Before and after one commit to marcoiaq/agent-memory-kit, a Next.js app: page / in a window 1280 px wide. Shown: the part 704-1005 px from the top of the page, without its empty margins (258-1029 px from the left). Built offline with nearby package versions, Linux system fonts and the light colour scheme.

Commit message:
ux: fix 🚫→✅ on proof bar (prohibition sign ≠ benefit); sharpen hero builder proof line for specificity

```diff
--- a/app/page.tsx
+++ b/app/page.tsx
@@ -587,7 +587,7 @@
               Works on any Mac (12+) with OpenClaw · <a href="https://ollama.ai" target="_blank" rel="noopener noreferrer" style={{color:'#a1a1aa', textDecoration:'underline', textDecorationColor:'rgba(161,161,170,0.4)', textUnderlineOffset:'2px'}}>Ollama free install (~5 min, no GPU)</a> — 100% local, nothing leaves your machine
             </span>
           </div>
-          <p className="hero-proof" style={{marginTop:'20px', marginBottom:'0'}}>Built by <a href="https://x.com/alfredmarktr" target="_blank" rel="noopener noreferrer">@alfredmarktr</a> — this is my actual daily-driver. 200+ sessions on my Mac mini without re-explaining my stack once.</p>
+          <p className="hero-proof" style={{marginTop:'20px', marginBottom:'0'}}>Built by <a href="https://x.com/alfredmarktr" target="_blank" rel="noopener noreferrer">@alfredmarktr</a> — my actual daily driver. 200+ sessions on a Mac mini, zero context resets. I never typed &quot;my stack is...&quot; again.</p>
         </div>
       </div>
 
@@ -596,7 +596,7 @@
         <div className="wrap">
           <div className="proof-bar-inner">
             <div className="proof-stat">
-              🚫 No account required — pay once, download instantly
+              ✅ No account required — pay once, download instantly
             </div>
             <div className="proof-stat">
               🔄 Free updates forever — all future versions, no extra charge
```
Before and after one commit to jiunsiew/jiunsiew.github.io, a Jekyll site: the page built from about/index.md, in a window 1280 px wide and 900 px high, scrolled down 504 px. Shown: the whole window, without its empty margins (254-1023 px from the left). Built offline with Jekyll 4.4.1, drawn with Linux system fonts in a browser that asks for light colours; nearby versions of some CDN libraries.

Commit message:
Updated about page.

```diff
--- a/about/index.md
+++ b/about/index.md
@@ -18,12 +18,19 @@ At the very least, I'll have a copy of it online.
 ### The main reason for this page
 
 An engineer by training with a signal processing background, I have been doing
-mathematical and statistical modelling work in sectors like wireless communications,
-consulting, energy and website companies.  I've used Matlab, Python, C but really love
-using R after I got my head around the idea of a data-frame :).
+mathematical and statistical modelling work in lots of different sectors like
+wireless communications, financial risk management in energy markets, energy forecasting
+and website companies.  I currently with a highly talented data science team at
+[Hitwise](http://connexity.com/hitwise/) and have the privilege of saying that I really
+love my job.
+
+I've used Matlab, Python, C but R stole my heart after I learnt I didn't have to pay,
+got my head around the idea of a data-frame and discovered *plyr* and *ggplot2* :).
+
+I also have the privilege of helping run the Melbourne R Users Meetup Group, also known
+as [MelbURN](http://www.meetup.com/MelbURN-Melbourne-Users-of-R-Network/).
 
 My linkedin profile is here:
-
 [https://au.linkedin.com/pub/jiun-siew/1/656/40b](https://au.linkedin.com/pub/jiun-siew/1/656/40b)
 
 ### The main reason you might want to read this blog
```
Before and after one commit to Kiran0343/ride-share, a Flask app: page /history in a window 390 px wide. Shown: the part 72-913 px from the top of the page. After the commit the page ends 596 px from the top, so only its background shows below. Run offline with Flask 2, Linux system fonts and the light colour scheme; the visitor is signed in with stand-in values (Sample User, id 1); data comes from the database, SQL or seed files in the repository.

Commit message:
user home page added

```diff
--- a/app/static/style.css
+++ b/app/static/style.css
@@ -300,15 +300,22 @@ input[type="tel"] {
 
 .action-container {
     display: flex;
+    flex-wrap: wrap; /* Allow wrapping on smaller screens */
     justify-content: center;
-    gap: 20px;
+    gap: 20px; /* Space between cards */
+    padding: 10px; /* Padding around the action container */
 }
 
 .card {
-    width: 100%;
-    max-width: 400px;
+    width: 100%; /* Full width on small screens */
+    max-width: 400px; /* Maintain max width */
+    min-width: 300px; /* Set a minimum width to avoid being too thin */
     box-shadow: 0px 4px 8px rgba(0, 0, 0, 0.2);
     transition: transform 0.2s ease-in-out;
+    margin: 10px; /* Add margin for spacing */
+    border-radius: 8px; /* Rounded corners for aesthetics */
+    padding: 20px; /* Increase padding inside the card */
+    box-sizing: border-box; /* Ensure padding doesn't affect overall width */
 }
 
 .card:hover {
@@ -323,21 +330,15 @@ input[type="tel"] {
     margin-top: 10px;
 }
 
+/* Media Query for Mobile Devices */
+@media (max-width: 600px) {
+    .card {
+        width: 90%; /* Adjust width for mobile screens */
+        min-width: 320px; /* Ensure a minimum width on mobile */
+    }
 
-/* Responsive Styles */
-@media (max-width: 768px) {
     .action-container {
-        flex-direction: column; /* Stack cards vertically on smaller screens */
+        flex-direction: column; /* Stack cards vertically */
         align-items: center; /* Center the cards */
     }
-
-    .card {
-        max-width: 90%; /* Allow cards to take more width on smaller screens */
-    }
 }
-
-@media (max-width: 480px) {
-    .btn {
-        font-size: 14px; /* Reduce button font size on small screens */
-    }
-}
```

§ Problem to work on
In the records above, each line with the string "page" should be copied.

§ Solution to this exercise
Before and after one commit to marcoiaq/agent-memory-kit, a Next.js app: page / in a window 1280 px wide. Shown: the part 704-1005 px from the top of the page, without its empty margins (258-1029 px from the left). Built offline with nearby package versions, Linux system fonts and the light colour scheme.
--- a/app/page.tsx
+++ b/app/page.tsx
Before and after one commit to jiunsiew/jiunsiew.github.io, a Jekyll site: the page built from about/index.md, in a window 1280 px wide and 900 px high, scrolled down 504 px. Shown: the whole window, without its empty margins (254-1023 px from the left). Built offline with Jekyll 4.4.1, drawn with Linux system fonts in a browser that asks for light colours; nearby versions of some CDN libraries.
Updated about page.
 ### The main reason for this page
Before and after one commit to Kiran0343/ride-share, a Flask app: page /history in a window 390 px wide. Shown: the part 72-913 px from the top of the page. After the commit the page ends 596 px from the top, so only its background shows below. Run offline with Flask 2, Linux system fonts and the light colour scheme; the visitor is signed in with stand-in values (Sample User, id 1); data comes from the database, SQL or seed files in the repository.
user home page added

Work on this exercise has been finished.